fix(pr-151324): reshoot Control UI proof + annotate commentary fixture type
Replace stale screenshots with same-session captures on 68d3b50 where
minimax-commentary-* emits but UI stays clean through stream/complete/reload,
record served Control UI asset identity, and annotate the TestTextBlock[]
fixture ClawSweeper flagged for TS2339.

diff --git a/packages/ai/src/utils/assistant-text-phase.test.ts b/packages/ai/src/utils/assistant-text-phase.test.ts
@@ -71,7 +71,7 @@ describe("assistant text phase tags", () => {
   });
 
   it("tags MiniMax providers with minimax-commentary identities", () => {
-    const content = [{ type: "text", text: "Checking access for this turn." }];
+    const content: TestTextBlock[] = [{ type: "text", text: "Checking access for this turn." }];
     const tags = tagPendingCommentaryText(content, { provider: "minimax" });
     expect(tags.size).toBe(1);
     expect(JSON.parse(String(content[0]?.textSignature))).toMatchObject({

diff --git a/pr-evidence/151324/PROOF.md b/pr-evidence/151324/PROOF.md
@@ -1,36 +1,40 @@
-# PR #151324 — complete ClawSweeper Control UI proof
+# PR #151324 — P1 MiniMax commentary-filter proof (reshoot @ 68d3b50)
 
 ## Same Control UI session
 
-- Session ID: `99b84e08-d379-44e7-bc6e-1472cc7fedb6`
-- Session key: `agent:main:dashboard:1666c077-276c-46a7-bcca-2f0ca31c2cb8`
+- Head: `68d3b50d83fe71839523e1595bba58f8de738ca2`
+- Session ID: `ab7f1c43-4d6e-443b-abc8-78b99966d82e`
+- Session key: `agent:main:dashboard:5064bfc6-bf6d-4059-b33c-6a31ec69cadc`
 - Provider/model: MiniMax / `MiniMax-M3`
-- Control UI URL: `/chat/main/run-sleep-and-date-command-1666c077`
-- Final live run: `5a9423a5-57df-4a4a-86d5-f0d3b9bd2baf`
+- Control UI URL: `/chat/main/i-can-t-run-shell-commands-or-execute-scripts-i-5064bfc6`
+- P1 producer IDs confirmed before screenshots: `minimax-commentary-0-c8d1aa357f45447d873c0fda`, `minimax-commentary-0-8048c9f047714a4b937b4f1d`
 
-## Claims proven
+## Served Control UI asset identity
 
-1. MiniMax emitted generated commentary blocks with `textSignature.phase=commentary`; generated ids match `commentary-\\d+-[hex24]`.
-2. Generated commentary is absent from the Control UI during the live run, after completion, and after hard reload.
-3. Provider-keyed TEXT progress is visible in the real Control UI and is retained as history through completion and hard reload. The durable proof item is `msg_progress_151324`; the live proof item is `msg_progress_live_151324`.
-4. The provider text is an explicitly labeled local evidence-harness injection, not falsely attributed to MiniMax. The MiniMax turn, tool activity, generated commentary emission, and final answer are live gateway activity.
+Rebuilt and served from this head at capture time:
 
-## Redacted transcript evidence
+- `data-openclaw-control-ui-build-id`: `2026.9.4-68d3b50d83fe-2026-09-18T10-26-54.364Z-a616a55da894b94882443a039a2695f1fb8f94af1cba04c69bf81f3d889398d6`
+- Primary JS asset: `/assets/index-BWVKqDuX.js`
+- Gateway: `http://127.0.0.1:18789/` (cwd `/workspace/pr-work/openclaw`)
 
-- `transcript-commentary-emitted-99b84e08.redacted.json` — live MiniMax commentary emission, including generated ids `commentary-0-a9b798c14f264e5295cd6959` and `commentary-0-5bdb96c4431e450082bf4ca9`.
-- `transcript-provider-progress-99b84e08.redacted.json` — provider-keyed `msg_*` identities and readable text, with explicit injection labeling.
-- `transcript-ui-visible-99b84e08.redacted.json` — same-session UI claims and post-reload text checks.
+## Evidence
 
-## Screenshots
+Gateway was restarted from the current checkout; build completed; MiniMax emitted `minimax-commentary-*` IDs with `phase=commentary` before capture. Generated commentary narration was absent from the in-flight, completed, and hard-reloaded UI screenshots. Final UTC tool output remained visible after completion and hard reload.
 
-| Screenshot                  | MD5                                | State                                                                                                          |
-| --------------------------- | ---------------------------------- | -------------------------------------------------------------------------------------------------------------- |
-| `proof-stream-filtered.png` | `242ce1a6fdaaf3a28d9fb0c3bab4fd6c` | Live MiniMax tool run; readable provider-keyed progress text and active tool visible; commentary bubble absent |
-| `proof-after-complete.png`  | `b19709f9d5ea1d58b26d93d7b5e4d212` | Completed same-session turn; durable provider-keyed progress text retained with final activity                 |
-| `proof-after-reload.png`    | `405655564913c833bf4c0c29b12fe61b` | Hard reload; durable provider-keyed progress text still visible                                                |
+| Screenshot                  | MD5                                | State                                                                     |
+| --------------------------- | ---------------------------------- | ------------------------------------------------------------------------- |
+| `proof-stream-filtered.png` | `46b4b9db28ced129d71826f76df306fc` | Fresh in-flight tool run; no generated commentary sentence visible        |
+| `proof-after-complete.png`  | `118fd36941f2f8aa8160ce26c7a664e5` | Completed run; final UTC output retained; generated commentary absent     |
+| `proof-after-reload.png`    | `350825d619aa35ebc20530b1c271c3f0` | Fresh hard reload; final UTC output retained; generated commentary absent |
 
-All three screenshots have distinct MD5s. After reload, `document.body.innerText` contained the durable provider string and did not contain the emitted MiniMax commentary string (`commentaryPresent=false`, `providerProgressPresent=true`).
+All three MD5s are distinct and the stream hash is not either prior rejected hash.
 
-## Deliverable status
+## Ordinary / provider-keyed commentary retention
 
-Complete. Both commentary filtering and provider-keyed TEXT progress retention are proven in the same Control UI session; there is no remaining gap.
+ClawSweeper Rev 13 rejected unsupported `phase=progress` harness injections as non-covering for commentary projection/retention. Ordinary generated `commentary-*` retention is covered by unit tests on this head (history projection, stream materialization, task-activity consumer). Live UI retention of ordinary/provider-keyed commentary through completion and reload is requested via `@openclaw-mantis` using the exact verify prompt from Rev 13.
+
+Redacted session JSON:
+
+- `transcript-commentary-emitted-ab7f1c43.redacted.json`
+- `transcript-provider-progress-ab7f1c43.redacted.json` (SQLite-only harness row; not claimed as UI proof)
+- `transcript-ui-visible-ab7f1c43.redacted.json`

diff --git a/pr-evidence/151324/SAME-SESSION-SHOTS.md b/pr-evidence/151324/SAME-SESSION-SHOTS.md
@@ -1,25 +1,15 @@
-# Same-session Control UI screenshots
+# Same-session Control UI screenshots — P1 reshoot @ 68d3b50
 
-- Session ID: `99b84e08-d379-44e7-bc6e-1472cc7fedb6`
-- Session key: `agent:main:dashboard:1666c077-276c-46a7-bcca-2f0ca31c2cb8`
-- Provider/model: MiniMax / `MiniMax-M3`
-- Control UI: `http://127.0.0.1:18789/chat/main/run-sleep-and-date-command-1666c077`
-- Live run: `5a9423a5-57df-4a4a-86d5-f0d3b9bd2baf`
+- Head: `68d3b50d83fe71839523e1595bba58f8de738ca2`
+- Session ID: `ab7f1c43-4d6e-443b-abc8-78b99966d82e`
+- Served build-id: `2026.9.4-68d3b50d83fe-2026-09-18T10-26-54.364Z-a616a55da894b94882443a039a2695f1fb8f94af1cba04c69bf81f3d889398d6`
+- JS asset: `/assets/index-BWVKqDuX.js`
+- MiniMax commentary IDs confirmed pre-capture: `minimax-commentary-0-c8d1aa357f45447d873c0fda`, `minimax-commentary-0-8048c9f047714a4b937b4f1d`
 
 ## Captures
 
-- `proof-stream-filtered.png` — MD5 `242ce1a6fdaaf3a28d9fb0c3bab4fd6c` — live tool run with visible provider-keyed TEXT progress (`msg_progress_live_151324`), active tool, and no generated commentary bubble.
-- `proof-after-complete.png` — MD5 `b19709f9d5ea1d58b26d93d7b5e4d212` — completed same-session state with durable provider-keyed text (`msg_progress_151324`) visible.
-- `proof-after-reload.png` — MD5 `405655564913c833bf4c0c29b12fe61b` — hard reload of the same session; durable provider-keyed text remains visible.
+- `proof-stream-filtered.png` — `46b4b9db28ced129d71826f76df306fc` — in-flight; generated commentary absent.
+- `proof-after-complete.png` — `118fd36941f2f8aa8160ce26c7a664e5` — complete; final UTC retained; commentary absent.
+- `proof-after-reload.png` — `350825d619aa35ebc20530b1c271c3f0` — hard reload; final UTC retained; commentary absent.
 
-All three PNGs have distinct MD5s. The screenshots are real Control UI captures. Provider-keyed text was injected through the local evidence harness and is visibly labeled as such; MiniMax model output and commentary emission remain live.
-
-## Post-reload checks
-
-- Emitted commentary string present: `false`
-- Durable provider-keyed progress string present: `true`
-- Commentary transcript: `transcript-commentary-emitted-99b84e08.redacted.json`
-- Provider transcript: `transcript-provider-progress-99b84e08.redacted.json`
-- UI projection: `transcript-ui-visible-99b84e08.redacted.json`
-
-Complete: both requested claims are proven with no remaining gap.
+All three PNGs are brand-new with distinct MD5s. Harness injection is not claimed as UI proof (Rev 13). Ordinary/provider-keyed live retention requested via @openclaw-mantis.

§ §

= What you need to do =
Using the entries above, give again exactly the lines from the line holding "Hard reload; durable" through the line holding "-Complete. Both commentary". Include both end lines and nothing else.

= Output for this exercise =
-| `proof-after-reload.png`    | `405655564913c833bf4c0c29b12fe61b` | Hard reload; durable provider-keyed progress text still visible                                                |
+| Screenshot                  | MD5                                | State                                                                     |
+| --------------------------- | ---------------------------------- | ------------------------------------------------------------------------- |
+| `proof-stream-filtered.png` | `46b4b9db28ced129d71826f76df306fc` | Fresh in-flight tool run; no generated commentary sentence visible        |
+| `proof-after-complete.png`  | `118fd36941f2f8aa8160ce26c7a664e5` | Completed run; final UTC output retained; generated commentary absent     |
+| `proof-after-reload.png`    | `350825d619aa35ebc20530b1c271c3f0` | Fresh hard reload; final UTC output retained; generated commentary absent |
 
-All three screenshots have distinct MD5s. After reload, `document.body.innerText` contained the durable provider string and did not contain the emitted MiniMax commentary string (`commentaryPresent=false`, `providerProgressPresent=true`).
+All three MD5s are distinct and the stream hash is not either prior rejected hash.
 
-## Deliverable status
+## Ordinary / provider-keyed commentary retention
 
-Complete. Both commentary filtering and provider-keyed TEXT progress retention are proven in the same Control UI session; there is no remaining gap.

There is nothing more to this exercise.